▶ _Provided material_:
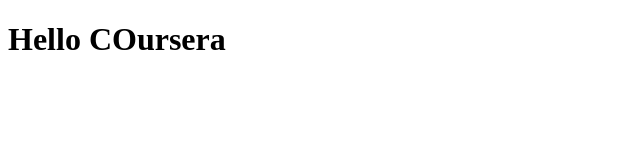
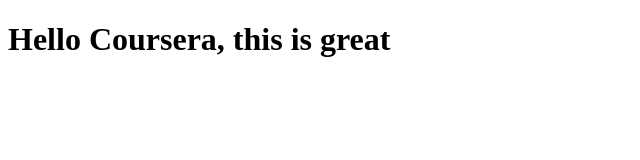
Before and after one commit to nishikarp/Coursera, a plain HTML site: page index.html in a window 1280 px wide. Shown: the whole page, without its empty margins (0-640 px from the left). Drawn offline with Linux system fonts and the light colour scheme.

Commit message:
Fixed typo in welcome message

```diff
--- a/index.html
+++ b/index.html
@@ -6,7 +6,7 @@
     </head>
     <body>
         <h1>
-            Hello COursera
+            Hello Coursera, this is great
         </h1>
     </body>
 
```
Also changed, not shown: site/index.html (+1 -1 lines).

▶ _Task to complete_: Return every line from the material that contains the word "index".

▶ _Answer_:
Before and after one commit to nishikarp/Coursera, a plain HTML site: page index.html in a window 1280 px wide. Shown: the whole page, without its empty margins (0-640 px from the left). Drawn offline with Linux system fonts and the light colour scheme.
--- a/index.html
+++ b/index.html
Also changed, not shown: site/index.html (+1 -1 lines).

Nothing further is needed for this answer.